DONE with dissociation, right? I lived happily ever after, end of story?
Long ago, decades ago, I decided that life was not worth living – it was something to ‘get through’ as smoothly and mindlessly as possible until I
could die. The rule had been to imperceptibly stay as non-present as possible, while going about the business of doing what I had to do
to ‘survive’, to pass as human. That was a rule I learned deep, deep down.
Einstein said: “I must be willing to give up what I am in order to become what I will be.” That can be exceedingly difficult. When I embarked on this
journey I had not realized that healing required CHANGE on my part. I wanted the constant pain and anguish to stop, but I didn’t want my actual self to be
different. I did not want to have to uproot the very foundations of my beliefs and actions and metaphorically relearn how to walk. I wanted to be
free of the continual anguish I experienced, the continual need to cover up my lapses due to dissociation; the continual sporadic loss of time, the hop
scotching nature of my abilities – sometimes being able to do certain things; other times have no concept of, or even any desire to have certain abilities.
I wanted relief of all my symptoms, but I did not really want to “heal”.
A personal friend of mine is a member of Alcoholics Anonymous. He once told me that when a person is finally ready to start dealing with their addiction,
they gradually realize that they then have to deal with what caused their addiction in the first place; what they had been unwilling/unable to face
originally, what drove them to drink. Only now their problems were compounded by all the problems that alcoholism brings.
Judy Murphy, who founded “Moms Off Meth” says, “The worst would pass in a few days. I’d feel good and I’d think, “I’ve got it down pat.” But then I’d look
at my life and feel bad. That’s the real pain when you’re an addict. USING HURTS, BUT REALITY HURTS WORSE.”
For myself, when not dissociating, I would look at my life and realize this is so very different than what I had envisioned. I do not have a birth family, I
do not have in-laws, I do not have blood relatives, I do not have a life partner. I gave up an immense amount of myself to insure that I would have
all these things, and when I stopped dissociating, I realized that not only did I have none of those people in my life, I was also missing major portions
of myself. It has taken me along time to realize two things: 1. How can you lose what you never had? I never did have those things, only a pretense.
And 2. I now have things that are far more important and valuable than those ever were in reality.
But. I am still addicted. I know I would not have survived if I had not had the skill of dissociation. It served me quite well. It saved my life. Now I
don’t want to rely on it; I don’t want to do it automatically
I have identified three types of dissociation I struggle with:
1. The first way is the simple practice of spacing out or shutting off. I use this for two different purposes:

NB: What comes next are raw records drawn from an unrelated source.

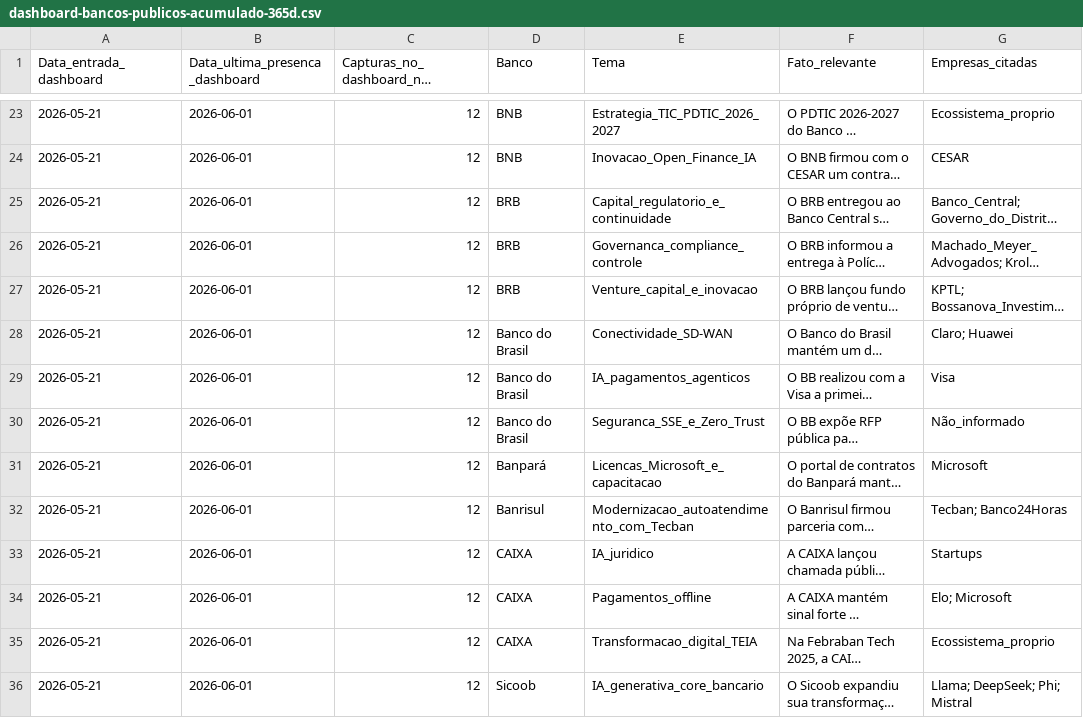
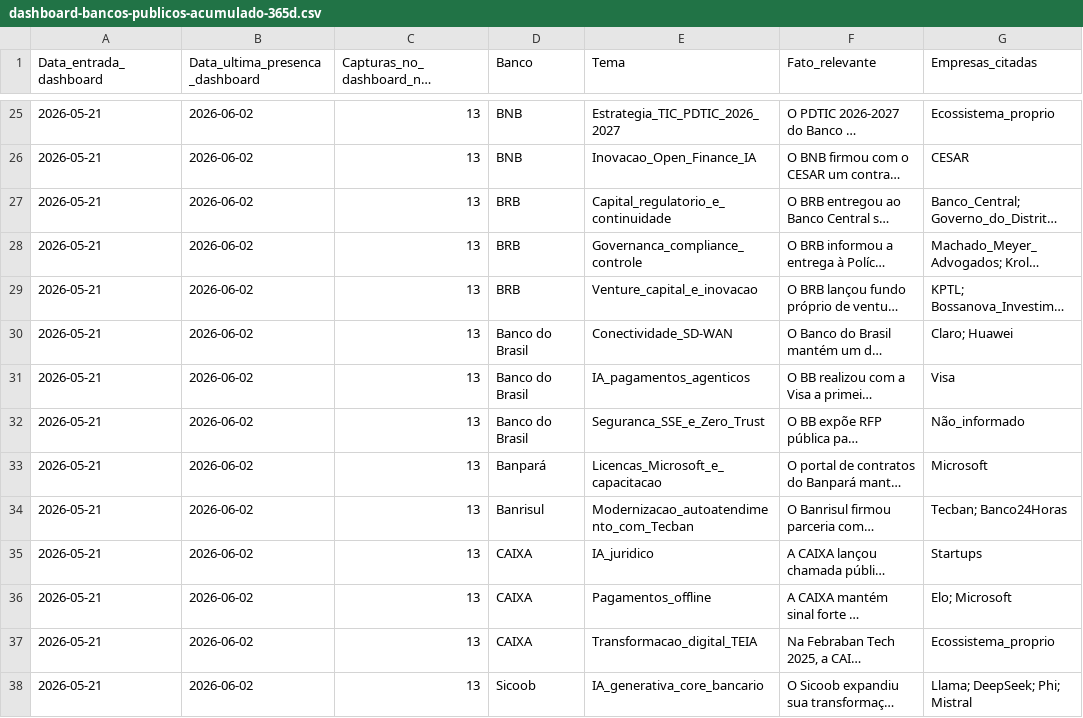
Before and after one commit to mikeheyde/Aegis2_0, a CSV file: site/dashboard-bancos-publicos/dashboard-bancos-publicos-acumulado-365d.csv, drawn as a sheet; only a part is shown, gaps mark what is left out; long unchanged cells end in …; addresses are those after the commit; the diff covers the shown part only; the diff names each change by its address in the sheet, - before the commit and + after, or states it on an @@ line.

```diff
--- a/site/dashboard-bancos-publicos/dashboard-bancos-publicos-acumulado-365d.csv
+++ b/site/dashboard-bancos-publicos/dashboard-bancos-publicos-acumulado-365d.csv
-B25:B38 (Data_ultima_presenca_dashboard): 2026-06-01
+B25:B38 (Data_ultima_presenca_dashboard): 2026-06-02
-C25:C38 (Capturas_no_dashboard_no_periodo): 12
+C25:C38 (Capturas_no_dashboard_no_periodo): 13
```
Also changed, not shown: 2 added rows and 66 edited cells elsewhere in this file, 5 other files.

1. Avoidance when I am unwilling or unable to face things
2. A learned way to be able to switch. There are many times when I cannot access the parts that have the information and skills I need in
a situation. Throughout the decades I learned that a way to handle this was just to shut off completely inside, and sooner or later the information I
needed would gradually seep to the surface or some other place in my mind where it would become accessible to me.
2. A second way I dissociate is to switch to other parts inside.It has taken me time to be able to tell when I am not myself. I blend through
most alter personalities, and it used to be easy to believe I was just being ‘me’. I’ve learned to be alert to various factors. One is what age I
feel. Last year after the SMART conference, I was riding the shuttle to the airport, and for various reasons someone else in the shuttle, a woman in her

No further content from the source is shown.